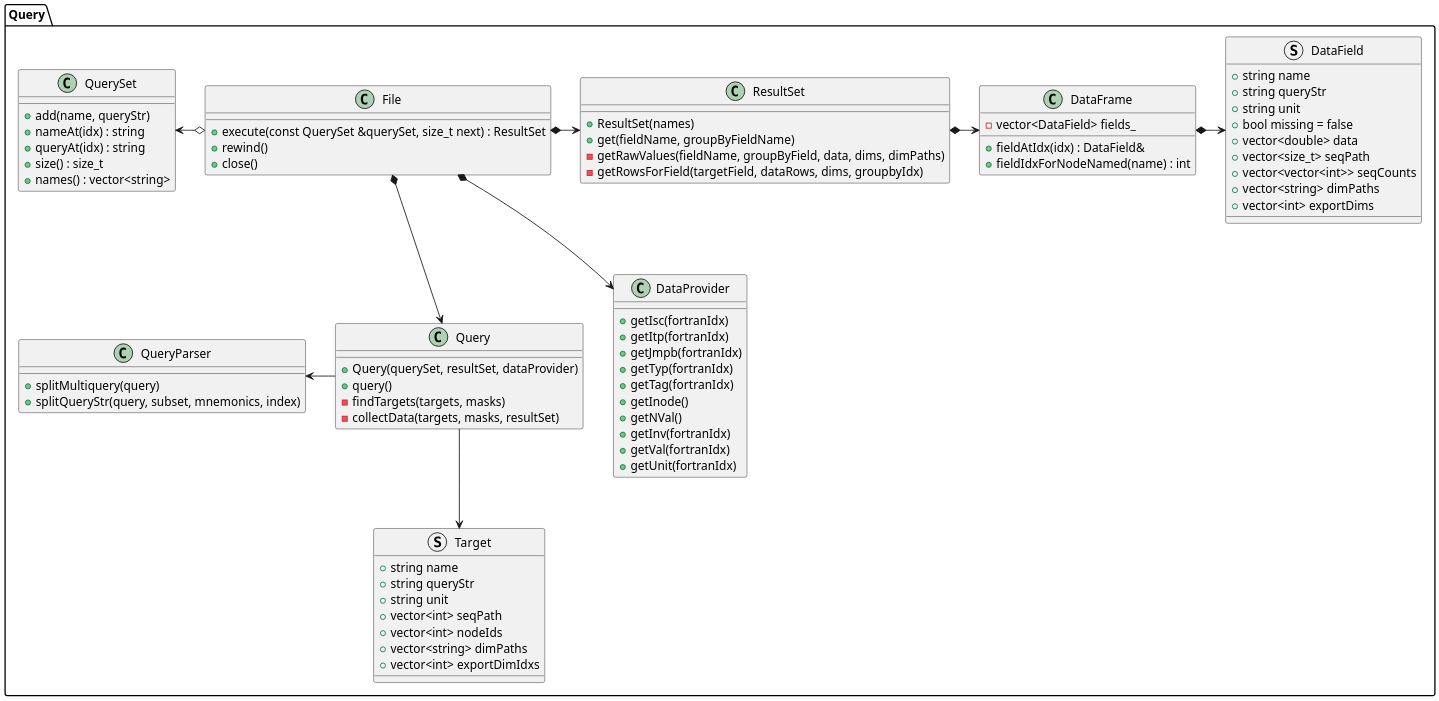
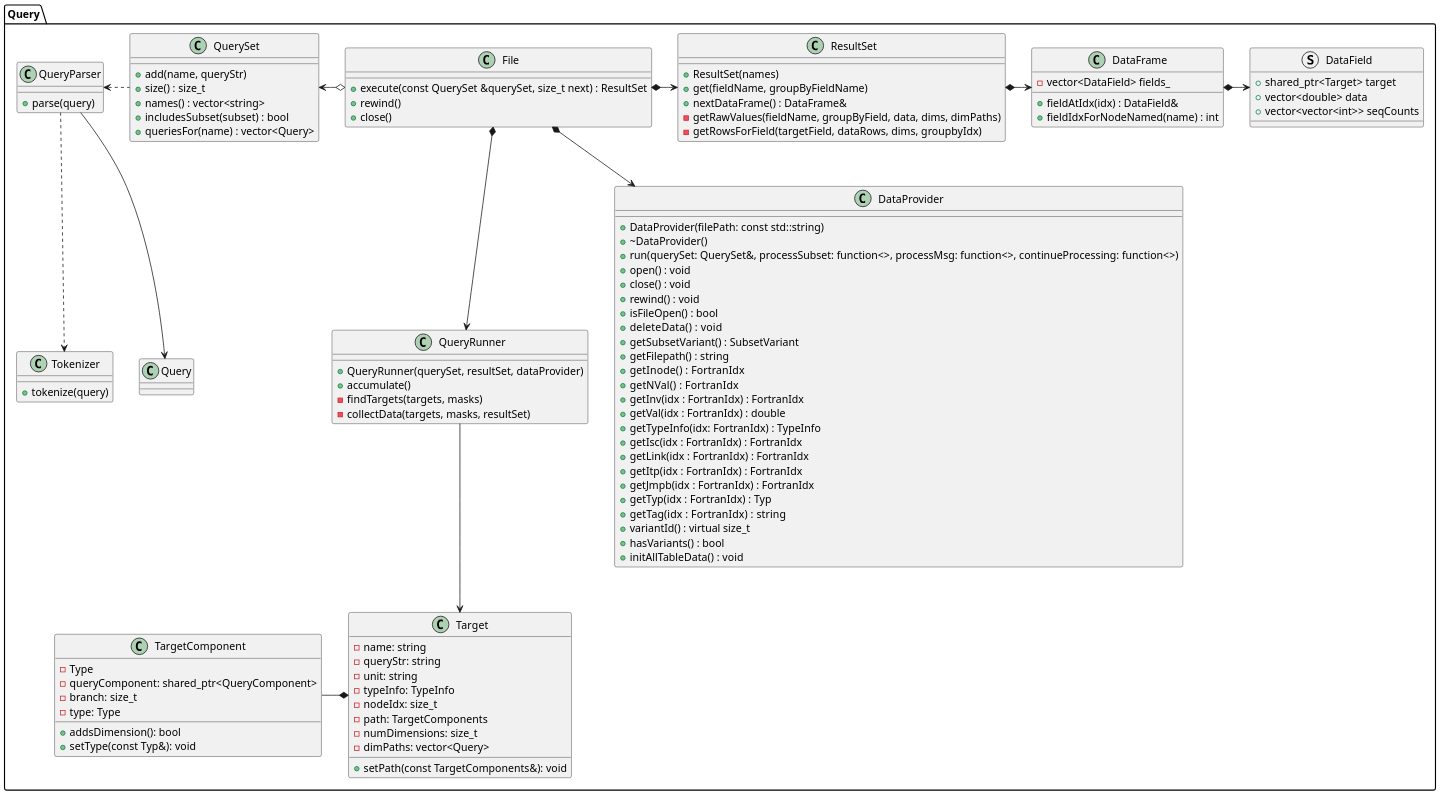
The diagram in doc/bufr_uml/QueryClassDiagram.puml (JCSDA-internal/ioda-converters), drawn with PlantUML before and after one commit. The commit also changed 3 other files, not shown here.

Commit message:
updated the uml diagrams so that hopefully they are more up to date.

```diff
--- a/doc/bufr_uml/QueryClassDiagram.puml
+++ b/doc/bufr_uml/QueryClassDiagram.puml
@@ -1,104 +1,130 @@
 @startuml
 skinparam dpi 300
 scale 1024 width
 
 package Query <<Folder>> 
 {
   class File
   {
     +execute(const QuerySet &querySet, size_t next) : ResultSet
     +rewind()
     +close()
   }
 
-  class Query
+  class QueryRunner
   {
-    +Query(querySet, resultSet, dataProvider)
-    +query()
+    +QueryRunner(querySet, resultSet, dataProvider)
+    +accumulate()
     -findTargets(targets, masks)
     -collectData(targets, masks, resultSet)
   }
 
-  struct Target
-  {
-    +string name
-    +string queryStr
-    +string unit
-    +vector<int> seqPath
-    +vector<int> nodeIds
-    +vector<string> dimPaths
-    +vector<int> exportDimIdxs
-  }
+class TargetComponent {
+  - Type
+  - queryComponent: shared_ptr<QueryComponent>
+  - branch: size_t
+  - type: Type
+  + addsDimension(): bool
+  + setType(const Typ&): void
+}
+
+class Target {
+  - name: string
+  - queryStr: string
+  - unit: string
+  - typeInfo: TypeInfo
+  - nodeIdx: size_t
+  - path: TargetComponents
+  - numDimensions: size_t
+  - dimPaths: vector<Query>
+  + setPath(const TargetComponents&): void
+}
 
   class DataFrame
   {
      -vector<DataField> fields_
 
      +fieldAtIdx(idx) : DataField&
      +fieldIdxForNodeNamed(name) : int
   }
 
   struct DataField
   {
-    +string name
-    +string queryStr
-    +string unit
-    +bool missing = false
+    +shared_ptr<Target> target
     +vector<double> data
-    +vector<size_t> seqPath
     +vector<vector<int>> seqCounts
-    +vector<string> dimPaths
-    +vector<int> exportDims
   }
 
   class ResultSet
   {
     +ResultSet(names)
     +get(fieldName, groupByFieldName)
+    +nextDataFrame() : DataFrame&
     -getRawValues(fieldName, groupByField, data, dims, dimPaths)
     -getRowsForField(targetField, dataRows, dims, groupbyIdx)
   }
 
   class QuerySet
   {
     +add(name, queryStr)
-    +nameAt(idx) : string
-    +queryAt(idx) : string
     +size() : size_t
     +names() : vector<string>
+    +includesSubset(subset) : bool
+    +queriesFor(name) : vector<Query>
+
   }
 
   class DataProvider
   {
-    +getIsc(fortranIdx)
-    +getItp(fortranIdx)
-    +getJmpb(fortranIdx)
-    +getTyp(fortranIdx)
-    +getTag(fortranIdx)
-    +getInode()
-    +getNVal()
-    +getInv(fortranIdx)
-    +getVal(fortranIdx)
-    +getUnit(fortranIdx)
-
+    + DataProvider(filePath: const std::string)
+    + ~DataProvider()
+    + run(querySet: QuerySet&, processSubset: function<>, processMsg: function<>, continueProcessing: function<>)
+    + open() : void
+    + close() : void
+    + rewind() : void
+    + isFileOpen() : bool
+    + deleteData() :  void
+    + getSubsetVariant() : SubsetVariant
+    + getFilepath() : string
+    + getInode() :  FortranIdx
+    + getNVal() :  FortranIdx
+    + getInv(idx : FortranIdx) : FortranIdx
+    + getVal(idx : FortranIdx) : double
+    + getTypeInfo(idx: FortranIdx) : TypeInfo
+    + getIsc(idx : FortranIdx) : FortranIdx
+    + getLink(idx : FortranIdx) : FortranIdx
+    + getItp(idx : FortranIdx) : FortranIdx
+    + getJmpb(idx : FortranIdx) : FortranIdx
+    + getTyp(idx : FortranIdx) : Typ
+    + getTag(idx : FortranIdx) :  string
+    + variantId() : virtual size_t
+    + hasVariants() : bool
+    + initAllTableData() : void
   }
 
   class QueryParser
   {
-    +splitMultiquery(query)
-    +splitQueryStr(query, subset, mnemonics, index)
+    +parse(query)
+  }
+
+  class Tokenizer
+  {
+    +tokenize(query)
   }
 
   File *--> DataProvider
   
   File *-> ResultSet
   QuerySet <-o File
-  File *--> Query
-  Query --> Target
+  File *--> QueryRunner
+  QueryRunner --> Target
+  TargetComponent -right-* Target
   ResultSet *-> DataFrame
   DataFrame *-> DataField
 
 
-  QueryParser <- Query
+  QueryParser --> Query
+  QueryParser -.> Tokenizer
+  QueryParser <. QuerySet
 
 @enduml
```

_ _ _

Task requirements –
Word for word, set down every line of the records above, and leave the pictures out.

Response to the exercise –
The diagram in doc/bufr_uml/QueryClassDiagram.puml (JCSDA-internal/ioda-converters), drawn with PlantUML before and after one commit. The commit also changed 3 other files, not shown here.

Commit message:
updated the uml diagrams so that hopefully they are more up to date.

```diff
--- a/doc/bufr_uml/QueryClassDiagram.puml
+++ b/doc/bufr_uml/QueryClassDiagram.puml
@@ -1,104 +1,130 @@
 @startuml
 skinparam dpi 300
 scale 1024 width
 
 package Query <<Folder>> 
 {
   class File
   {
     +execute(const QuerySet &querySet, size_t next) : ResultSet
     +rewind()
     +close()
   }
 
-  class Query
+  class QueryRunner
   {
-    +Query(querySet, resultSet, dataProvider)
-    +query()
+    +QueryRunner(querySet, resultSet, dataProvider)
+    +accumulate()
     -findTargets(targets, masks)
     -collectData(targets, masks, resultSet)
   }
 
-  struct Target
-  {
-    +string name
-    +string queryStr
-    +string unit
-    +vector<int> seqPath
-    +vector<int> nodeIds
-    +vector<string> dimPaths
-    +vector<int> exportDimIdxs
-  }
+class TargetComponent {
+  - Type
+  - queryComponent: shared_ptr<QueryComponent>
+  - branch: size_t
+  - type: Type
+  + addsDimension(): bool
+  + setType(const Typ&): void
+}
+
+class Target {
+  - name: string
+  - queryStr: string
+  - unit: string
+  - typeInfo: TypeInfo
+  - nodeIdx: size_t
+  - path: TargetComponents
+  - numDimensions: size_t
+  - dimPaths: vector<Query>
+  + setPath(const TargetComponents&): void
+}
 
   class DataFrame
   {
      -vector<DataField> fields_
 
      +fieldAtIdx(idx) : DataField&
      +fieldIdxForNodeNamed(name) : int
   }
 
   struct DataField
   {
-    +string name
-    +string queryStr
-    +string unit
-    +bool missing = false
+    +shared_ptr<Target> target
     +vector<double> data
-    +vector<size_t> seqPath
     +vector<vector<int>> seqCounts
-    +vector<string> dimPaths
-    +vector<int> exportDims
   }
 
   class ResultSet
   {
     +ResultSet(names)
     +get(fieldName, groupByFieldName)
+    +nextDataFrame() : DataFrame&
     -getRawValues(fieldName, groupByField, data, dims, dimPaths)
     -getRowsForField(targetField, dataRows, dims, groupbyIdx)
   }
 
   class QuerySet
   {
     +add(name, queryStr)
-    +nameAt(idx) : string
-    +queryAt(idx) : string
     +size() : size_t
     +names() : vector<string>
+    +includesSubset(subset) : bool
+    +queriesFor(name) : vector<Query>
+
   }
 
   class DataProvider
   {
-    +getIsc(fortranIdx)
-    +getItp(fortranIdx)
-    +getJmpb(fortranIdx)
-    +getTyp(fortranIdx)
-    +getTag(fortranIdx)
-    +getInode()
-    +getNVal()
-    +getInv(fortranIdx)
-    +getVal(fortranIdx)
-    +getUnit(fortranIdx)
-
+    + DataProvider(filePath: const std::string)
+    + ~DataProvider()
+    + run(querySet: QuerySet&, processSubset: function<>, processMsg: function<>, continueProcessing: function<>)
+    + open() : void
+    + close() : void
+    + rewind() : void
+    + isFileOpen() : bool
+    + deleteData() :  void
+    + getSubsetVariant() : SubsetVariant
+    + getFilepath() : string
+    + getInode() :  FortranIdx
+    + getNVal() :  FortranIdx
+    + getInv(idx : FortranIdx) : FortranIdx
+    + getVal(idx : FortranIdx) : double
+    + getTypeInfo(idx: FortranIdx) : TypeInfo
+    + getIsc(idx : FortranIdx) : FortranIdx
+    + getLink(idx : FortranIdx) : FortranIdx
+    + getItp(idx : FortranIdx) : FortranIdx
+    + getJmpb(idx : FortranIdx) : FortranIdx
+    + getTyp(idx : FortranIdx) : Typ
+    + getTag(idx : FortranIdx) :  string
+    + variantId() : virtual size_t
+    + hasVariants() : bool
+    + initAllTableData() : void
   }
 
   class QueryParser
   {
-    +splitMultiquery(query)
-    +splitQueryStr(query, subset, mnemonics, index)
+    +parse(query)
+  }
+
+  class Tokenizer
+  {
+    +tokenize(query)
   }
 
   File *--> DataProvider
   
   File *-> ResultSet
   QuerySet <-o File
-  File *--> Query
-  Query --> Target
+  File *--> QueryRunner
+  QueryRunner --> Target
+  TargetComponent -right-* Target
   ResultSet *-> DataFrame
   DataFrame *-> DataField
 
 
-  QueryParser <- Query
+  QueryParser --> Query
+  QueryParser -.> Tokenizer
+  QueryParser <. QuerySet
 
 @enduml
```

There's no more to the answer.